Being disguised as a Bitcoin generator tool through a promotional video on YouTube, Qulab malware is being dropped on users’ devices. The Qulab Malware itself has multiple functions. On the info stealer side, it is able to steal the browser history, saved browser credentials, browser cookies, saved credentials in FileZilla, Discord credentials, and Steam credentials. In some instances, it even attempts to steal .txt, maFile, and .wallet files. The malware can also monitor the Windows clipboard and then changes it when it detects different data. In this situation it looks for crypto addresses that are added and then it changes them to addresses of the attackers, then it is transferred to them through Telegram.
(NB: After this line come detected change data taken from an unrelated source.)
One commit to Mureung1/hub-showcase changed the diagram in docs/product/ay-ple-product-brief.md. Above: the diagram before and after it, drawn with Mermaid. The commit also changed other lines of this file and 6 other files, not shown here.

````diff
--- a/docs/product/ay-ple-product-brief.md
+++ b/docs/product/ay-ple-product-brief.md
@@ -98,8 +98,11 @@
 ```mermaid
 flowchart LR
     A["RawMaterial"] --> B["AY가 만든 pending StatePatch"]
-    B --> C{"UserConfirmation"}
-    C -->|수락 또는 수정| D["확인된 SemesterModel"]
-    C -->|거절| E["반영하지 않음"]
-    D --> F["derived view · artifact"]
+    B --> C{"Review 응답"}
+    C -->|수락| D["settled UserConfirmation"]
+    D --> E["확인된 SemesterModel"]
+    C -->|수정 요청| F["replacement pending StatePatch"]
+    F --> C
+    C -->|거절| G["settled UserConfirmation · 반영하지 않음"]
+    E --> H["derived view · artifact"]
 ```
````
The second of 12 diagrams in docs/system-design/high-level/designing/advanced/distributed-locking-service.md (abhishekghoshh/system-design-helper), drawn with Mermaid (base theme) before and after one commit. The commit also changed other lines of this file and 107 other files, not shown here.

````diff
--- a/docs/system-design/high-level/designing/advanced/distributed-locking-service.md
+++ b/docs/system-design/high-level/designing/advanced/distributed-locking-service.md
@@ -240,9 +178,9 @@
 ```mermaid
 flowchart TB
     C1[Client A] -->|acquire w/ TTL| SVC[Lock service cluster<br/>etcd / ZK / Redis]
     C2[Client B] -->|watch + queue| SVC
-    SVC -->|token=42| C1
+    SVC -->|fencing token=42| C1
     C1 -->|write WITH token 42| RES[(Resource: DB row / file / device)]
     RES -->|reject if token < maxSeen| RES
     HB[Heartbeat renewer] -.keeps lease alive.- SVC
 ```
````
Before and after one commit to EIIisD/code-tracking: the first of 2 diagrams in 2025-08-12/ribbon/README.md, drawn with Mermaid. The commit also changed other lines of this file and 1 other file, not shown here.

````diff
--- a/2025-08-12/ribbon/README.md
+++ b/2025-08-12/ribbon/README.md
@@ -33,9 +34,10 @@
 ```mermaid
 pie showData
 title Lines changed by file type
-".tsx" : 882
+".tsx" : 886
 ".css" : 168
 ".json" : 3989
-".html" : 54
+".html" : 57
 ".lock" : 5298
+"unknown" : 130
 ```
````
A series of videos are uploaded by attackers as a promotion for the faulty Bitcoin generator. Included in the description of the video is a link to download the Bitcoin tool. After the link is clicked, it takes users to a page which has the setup.exe file and once it is running, the malware is dumped on their device. After it is executed it adds itself to %AppData%amd64_microsoft-windows-netio-infrastructuremsaudite.module.exe. It can then run itself from there.
A common and smart solution is to always run some type of antivirus software. Links from unknown entities should never be followed unless they can be verified. Since antivirus software is not effective all of the time, there are indicators of compromise that can be looked for that would tip a user off that they’ve been infected with malware. Some of these include their email being accessed from unnormal IP addresses or that a user’s device is connecting to a command and control server.